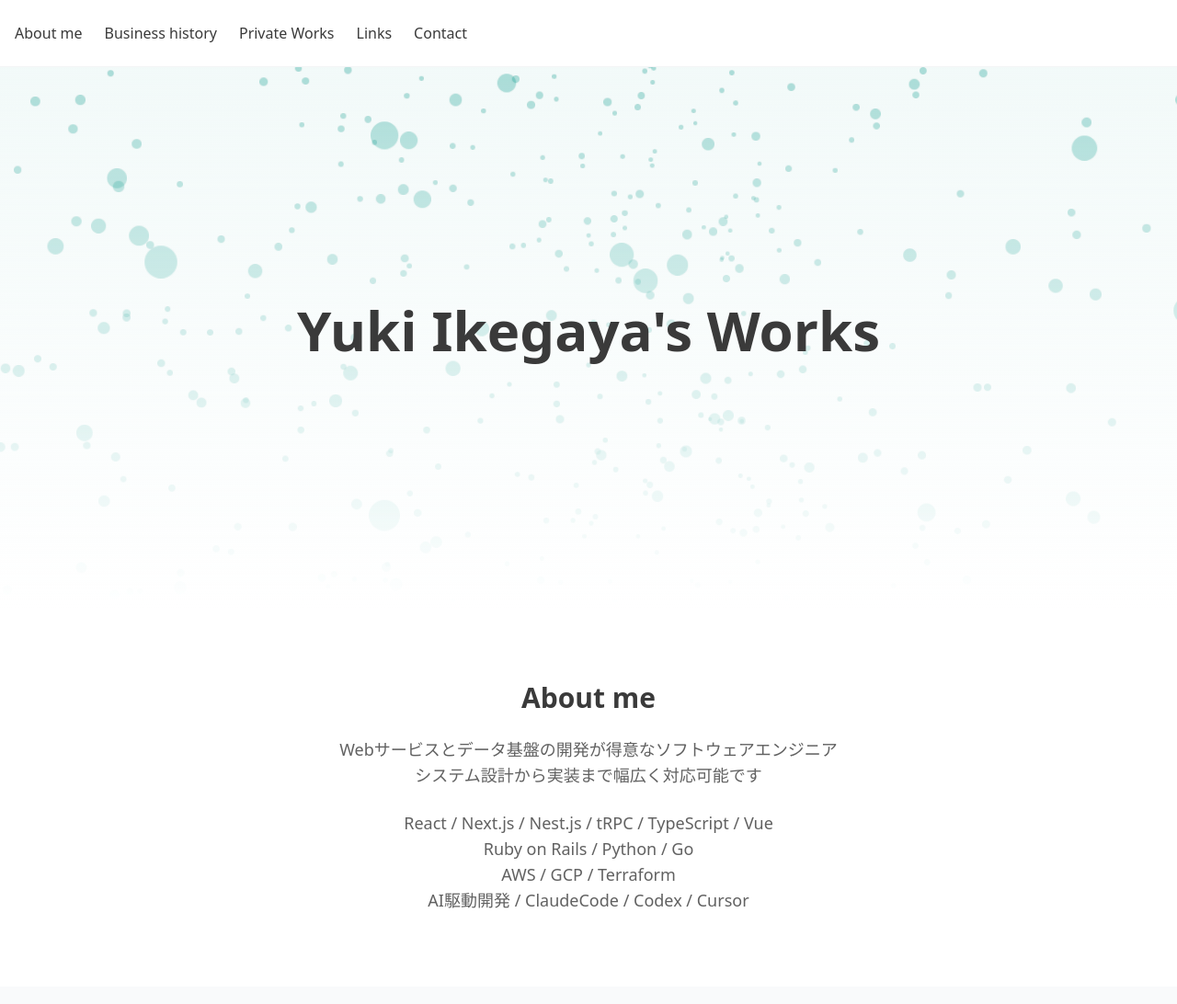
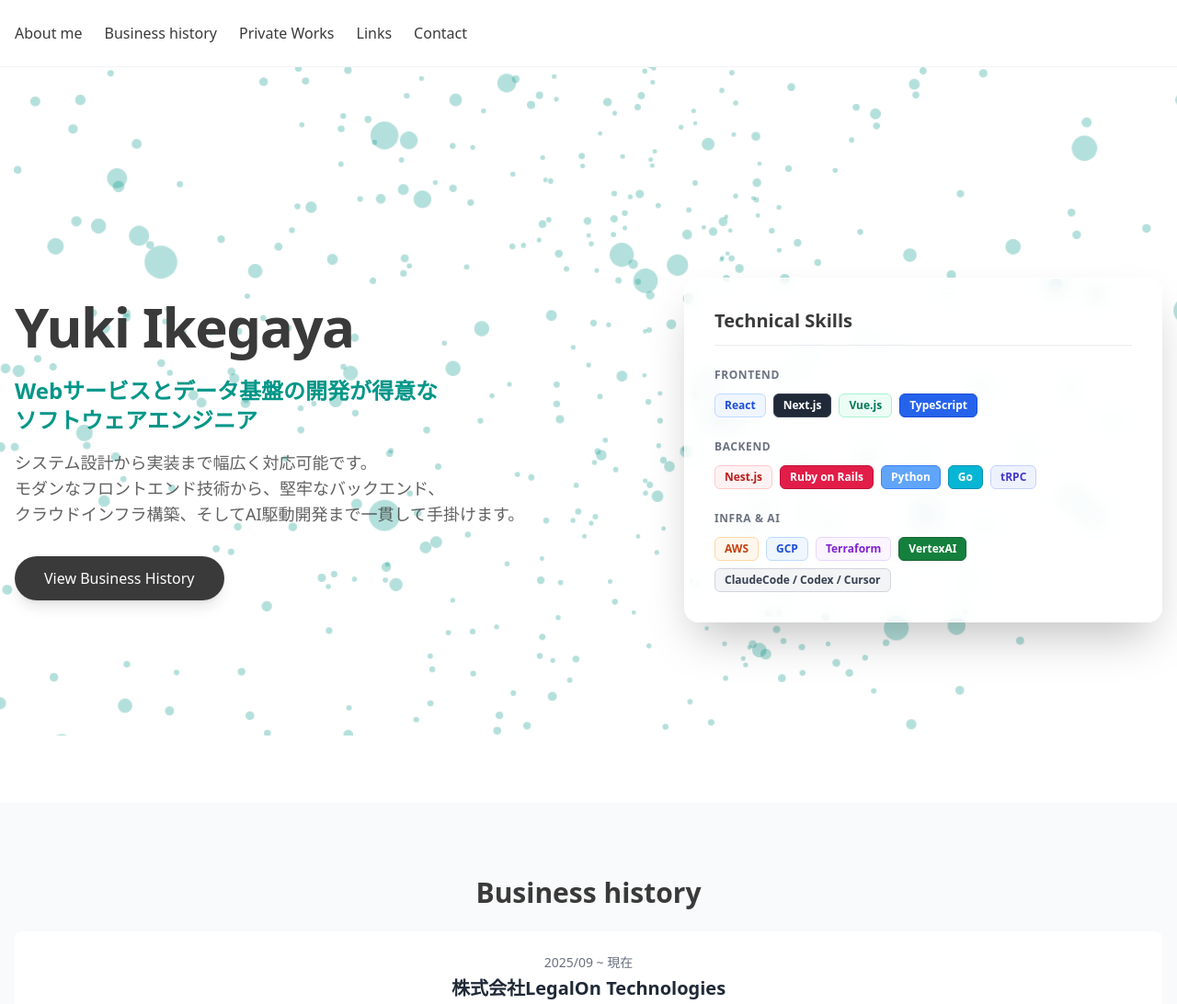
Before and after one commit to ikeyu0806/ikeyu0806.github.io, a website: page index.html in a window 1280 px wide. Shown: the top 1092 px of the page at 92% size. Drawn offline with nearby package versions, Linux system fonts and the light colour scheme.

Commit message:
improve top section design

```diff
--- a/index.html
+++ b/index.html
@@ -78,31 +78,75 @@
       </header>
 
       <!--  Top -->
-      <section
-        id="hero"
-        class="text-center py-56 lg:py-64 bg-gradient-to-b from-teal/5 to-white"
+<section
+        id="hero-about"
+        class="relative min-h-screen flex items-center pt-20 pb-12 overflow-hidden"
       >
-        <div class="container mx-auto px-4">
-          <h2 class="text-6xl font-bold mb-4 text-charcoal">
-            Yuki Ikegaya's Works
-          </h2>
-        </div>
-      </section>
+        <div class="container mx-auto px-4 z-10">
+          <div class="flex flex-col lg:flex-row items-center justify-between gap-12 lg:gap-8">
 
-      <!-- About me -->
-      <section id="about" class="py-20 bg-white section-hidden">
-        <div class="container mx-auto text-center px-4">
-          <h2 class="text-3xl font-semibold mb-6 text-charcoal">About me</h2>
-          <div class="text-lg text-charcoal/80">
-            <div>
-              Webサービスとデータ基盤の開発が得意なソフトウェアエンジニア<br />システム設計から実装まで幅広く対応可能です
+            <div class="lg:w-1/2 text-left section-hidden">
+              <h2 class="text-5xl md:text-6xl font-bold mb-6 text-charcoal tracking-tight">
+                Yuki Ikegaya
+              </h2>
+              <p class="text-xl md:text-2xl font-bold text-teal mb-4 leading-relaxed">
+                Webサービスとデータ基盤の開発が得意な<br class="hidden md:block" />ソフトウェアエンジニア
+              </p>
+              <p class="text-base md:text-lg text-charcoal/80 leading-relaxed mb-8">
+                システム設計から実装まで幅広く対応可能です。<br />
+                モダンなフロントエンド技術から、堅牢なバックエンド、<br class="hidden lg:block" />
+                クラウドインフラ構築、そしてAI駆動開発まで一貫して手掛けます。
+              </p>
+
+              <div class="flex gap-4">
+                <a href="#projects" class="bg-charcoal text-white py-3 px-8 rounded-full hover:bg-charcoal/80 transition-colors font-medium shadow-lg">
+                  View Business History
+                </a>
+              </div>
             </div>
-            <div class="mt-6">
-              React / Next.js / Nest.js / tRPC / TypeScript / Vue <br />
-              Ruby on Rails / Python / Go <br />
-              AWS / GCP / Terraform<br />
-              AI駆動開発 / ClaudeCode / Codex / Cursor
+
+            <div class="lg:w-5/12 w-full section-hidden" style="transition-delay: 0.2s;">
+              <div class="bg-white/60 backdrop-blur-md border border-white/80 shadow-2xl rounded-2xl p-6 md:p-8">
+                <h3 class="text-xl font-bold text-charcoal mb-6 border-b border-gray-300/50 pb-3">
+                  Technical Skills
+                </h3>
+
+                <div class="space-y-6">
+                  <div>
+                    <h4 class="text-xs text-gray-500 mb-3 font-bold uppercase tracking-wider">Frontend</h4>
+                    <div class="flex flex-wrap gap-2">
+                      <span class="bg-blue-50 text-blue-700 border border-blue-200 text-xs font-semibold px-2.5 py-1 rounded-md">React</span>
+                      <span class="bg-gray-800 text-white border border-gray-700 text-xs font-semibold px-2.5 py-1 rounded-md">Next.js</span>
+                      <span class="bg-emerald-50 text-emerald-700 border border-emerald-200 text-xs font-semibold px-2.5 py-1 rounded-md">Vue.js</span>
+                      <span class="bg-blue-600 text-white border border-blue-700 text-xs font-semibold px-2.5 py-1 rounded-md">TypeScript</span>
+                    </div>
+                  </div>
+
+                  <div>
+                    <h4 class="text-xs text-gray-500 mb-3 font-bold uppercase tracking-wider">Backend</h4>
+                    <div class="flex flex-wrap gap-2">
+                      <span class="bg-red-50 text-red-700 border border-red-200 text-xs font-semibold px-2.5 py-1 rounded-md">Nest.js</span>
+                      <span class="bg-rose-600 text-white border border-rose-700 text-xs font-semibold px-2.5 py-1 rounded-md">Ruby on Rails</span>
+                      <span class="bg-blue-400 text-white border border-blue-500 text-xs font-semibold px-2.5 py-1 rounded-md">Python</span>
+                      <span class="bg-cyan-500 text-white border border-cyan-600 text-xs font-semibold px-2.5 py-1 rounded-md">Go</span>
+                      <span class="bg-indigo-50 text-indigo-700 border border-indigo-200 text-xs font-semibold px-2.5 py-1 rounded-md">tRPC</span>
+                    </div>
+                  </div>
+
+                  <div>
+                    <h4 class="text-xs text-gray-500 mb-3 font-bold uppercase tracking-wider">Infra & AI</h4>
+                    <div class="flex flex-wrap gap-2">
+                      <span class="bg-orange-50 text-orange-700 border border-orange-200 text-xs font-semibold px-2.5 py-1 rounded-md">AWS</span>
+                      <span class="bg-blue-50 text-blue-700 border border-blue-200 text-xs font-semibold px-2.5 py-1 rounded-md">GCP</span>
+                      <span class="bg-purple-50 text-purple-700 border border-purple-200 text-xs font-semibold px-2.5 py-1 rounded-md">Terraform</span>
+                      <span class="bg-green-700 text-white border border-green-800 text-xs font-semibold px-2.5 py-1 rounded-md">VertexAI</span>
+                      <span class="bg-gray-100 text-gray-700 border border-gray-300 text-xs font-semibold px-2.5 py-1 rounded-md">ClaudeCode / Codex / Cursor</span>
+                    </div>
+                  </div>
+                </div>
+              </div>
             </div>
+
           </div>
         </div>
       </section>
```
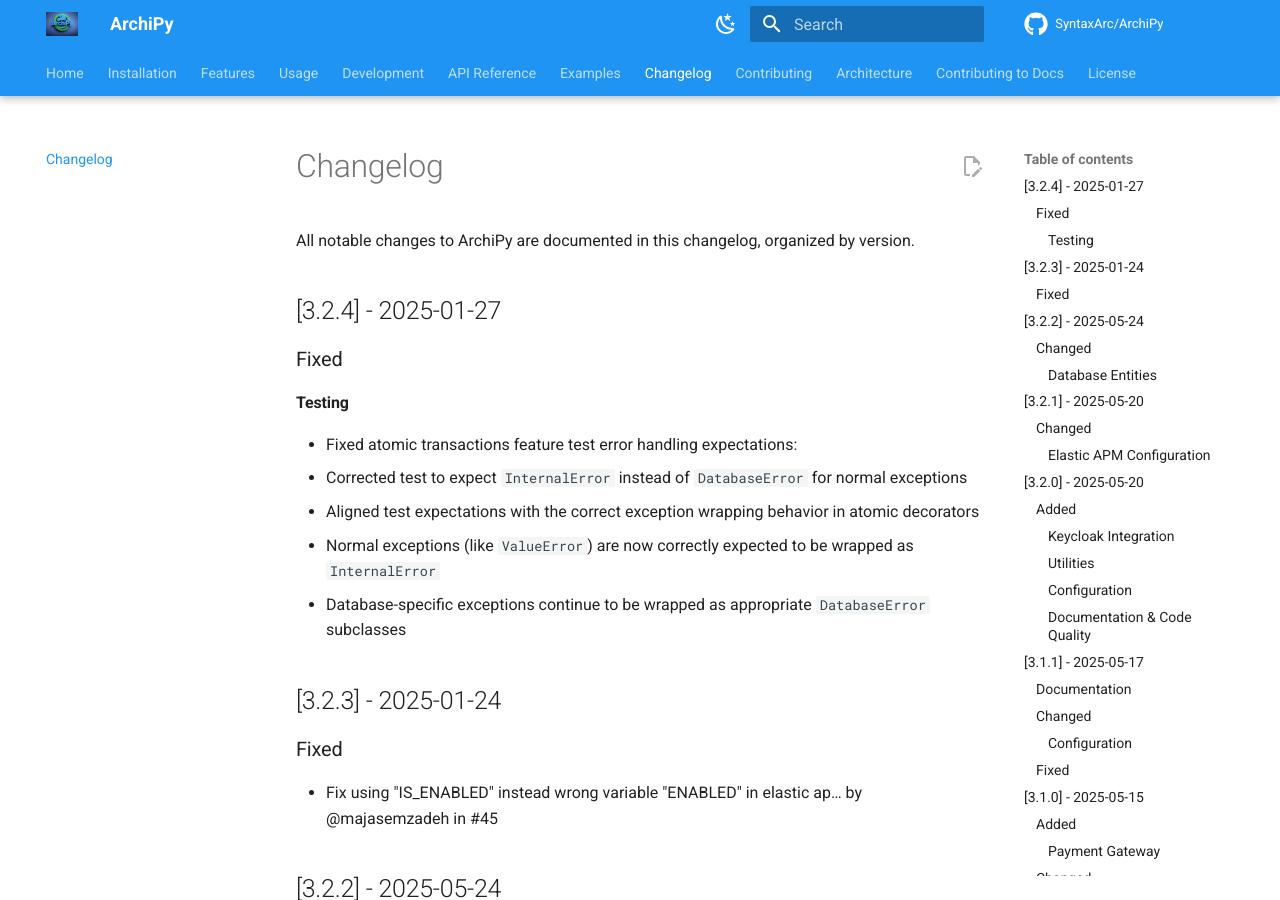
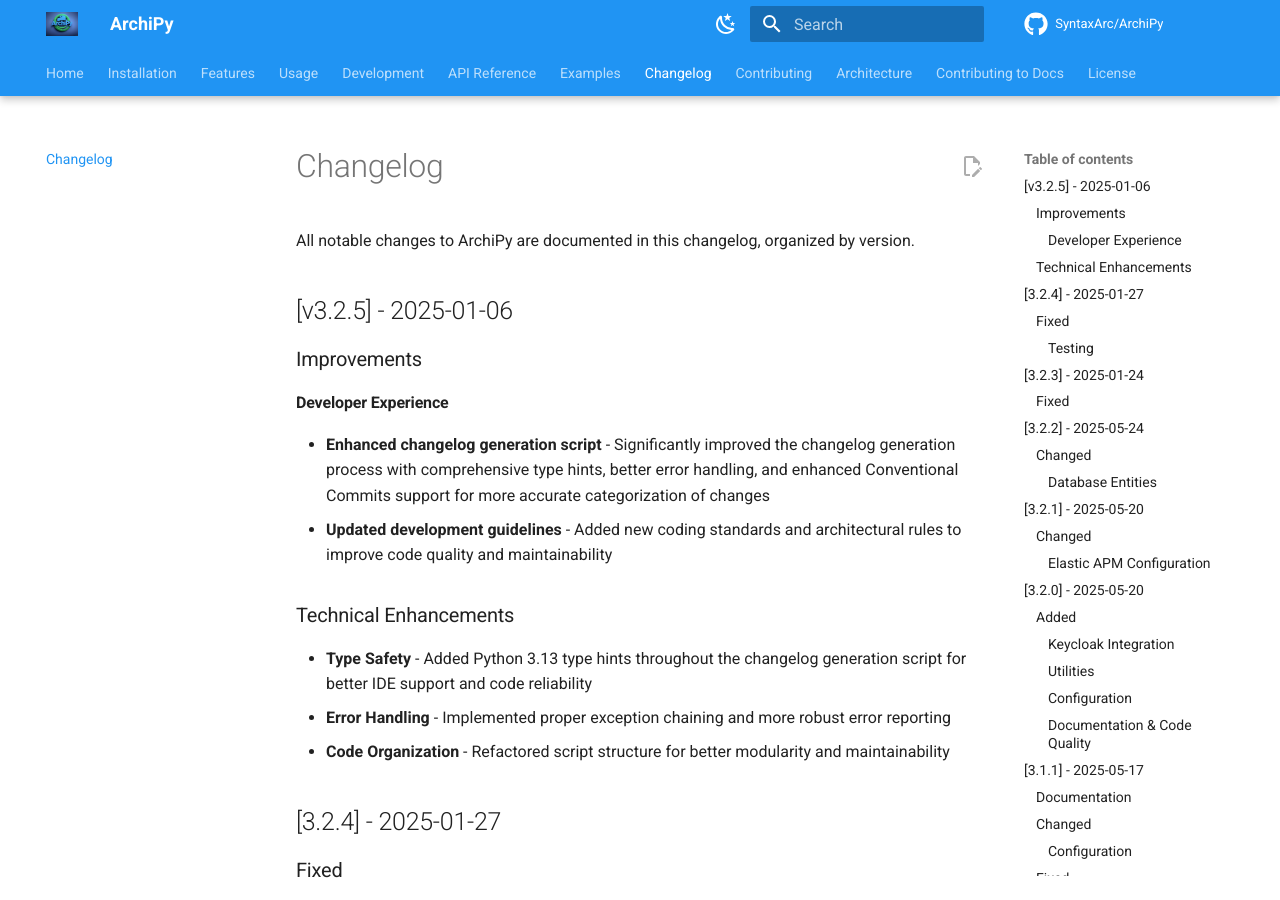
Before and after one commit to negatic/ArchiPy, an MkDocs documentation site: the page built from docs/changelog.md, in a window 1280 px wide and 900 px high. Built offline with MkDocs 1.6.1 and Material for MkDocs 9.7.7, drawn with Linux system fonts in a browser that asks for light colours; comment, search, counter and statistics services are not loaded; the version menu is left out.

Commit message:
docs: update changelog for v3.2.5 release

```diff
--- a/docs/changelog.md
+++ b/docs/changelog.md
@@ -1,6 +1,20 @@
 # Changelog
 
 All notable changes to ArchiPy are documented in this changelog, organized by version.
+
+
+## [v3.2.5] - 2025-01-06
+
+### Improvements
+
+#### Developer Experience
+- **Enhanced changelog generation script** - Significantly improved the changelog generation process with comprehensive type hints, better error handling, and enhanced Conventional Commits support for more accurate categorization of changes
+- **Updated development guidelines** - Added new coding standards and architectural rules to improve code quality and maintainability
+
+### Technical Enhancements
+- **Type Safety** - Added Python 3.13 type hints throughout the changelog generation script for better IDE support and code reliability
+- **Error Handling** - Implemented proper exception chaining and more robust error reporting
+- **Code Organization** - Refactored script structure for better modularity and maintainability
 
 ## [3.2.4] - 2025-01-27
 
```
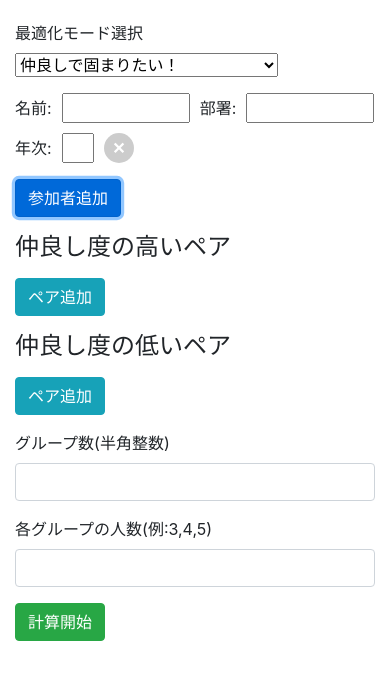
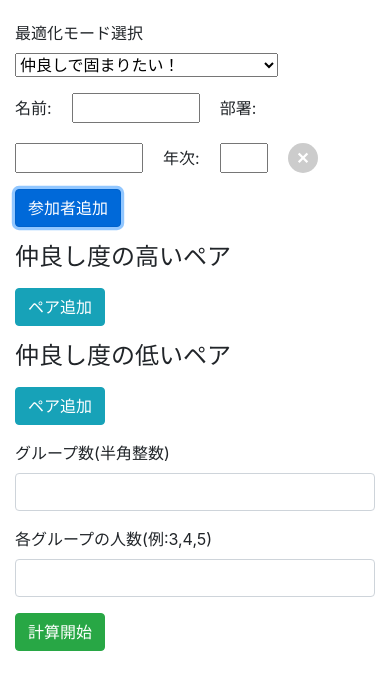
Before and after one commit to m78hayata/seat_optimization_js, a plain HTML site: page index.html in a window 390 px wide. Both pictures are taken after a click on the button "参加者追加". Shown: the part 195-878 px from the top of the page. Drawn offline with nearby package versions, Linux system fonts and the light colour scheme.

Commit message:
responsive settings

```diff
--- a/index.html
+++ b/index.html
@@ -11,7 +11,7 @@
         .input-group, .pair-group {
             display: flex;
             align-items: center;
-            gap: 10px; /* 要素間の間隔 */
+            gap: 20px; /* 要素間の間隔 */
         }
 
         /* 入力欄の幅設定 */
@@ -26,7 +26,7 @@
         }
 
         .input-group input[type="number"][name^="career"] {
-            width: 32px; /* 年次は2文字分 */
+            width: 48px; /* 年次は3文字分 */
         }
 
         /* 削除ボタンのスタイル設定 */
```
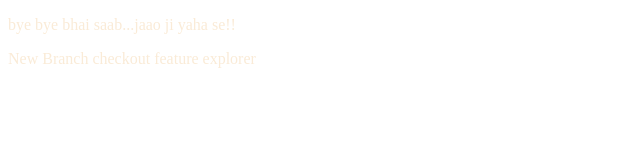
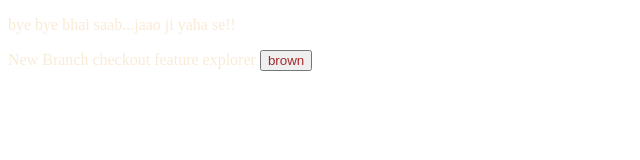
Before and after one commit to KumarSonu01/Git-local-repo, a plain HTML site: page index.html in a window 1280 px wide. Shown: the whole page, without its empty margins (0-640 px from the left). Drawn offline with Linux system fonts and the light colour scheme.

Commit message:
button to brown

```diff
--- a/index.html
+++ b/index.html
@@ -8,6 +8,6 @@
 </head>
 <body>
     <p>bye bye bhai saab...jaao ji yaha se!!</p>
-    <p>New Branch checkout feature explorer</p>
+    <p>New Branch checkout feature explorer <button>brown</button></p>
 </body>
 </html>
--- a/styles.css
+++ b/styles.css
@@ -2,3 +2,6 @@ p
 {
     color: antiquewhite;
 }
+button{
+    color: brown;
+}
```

═══

# WORK INSTRUCTIONS:
All lines holding the word "flex" must be found in the listing and copied.

# FINISHED EXERCISE:
+        class="relative min-h-screen flex items-center pt-20 pb-12 overflow-hidden"
+          <div class="flex flex-col lg:flex-row items-center justify-between gap-12 lg:gap-8">
+              <div class="flex gap-4">
+                    <div class="flex flex-wrap gap-2">
+                    <div class="flex flex-wrap gap-2">
+                    <div class="flex flex-wrap gap-2">
             display: flex;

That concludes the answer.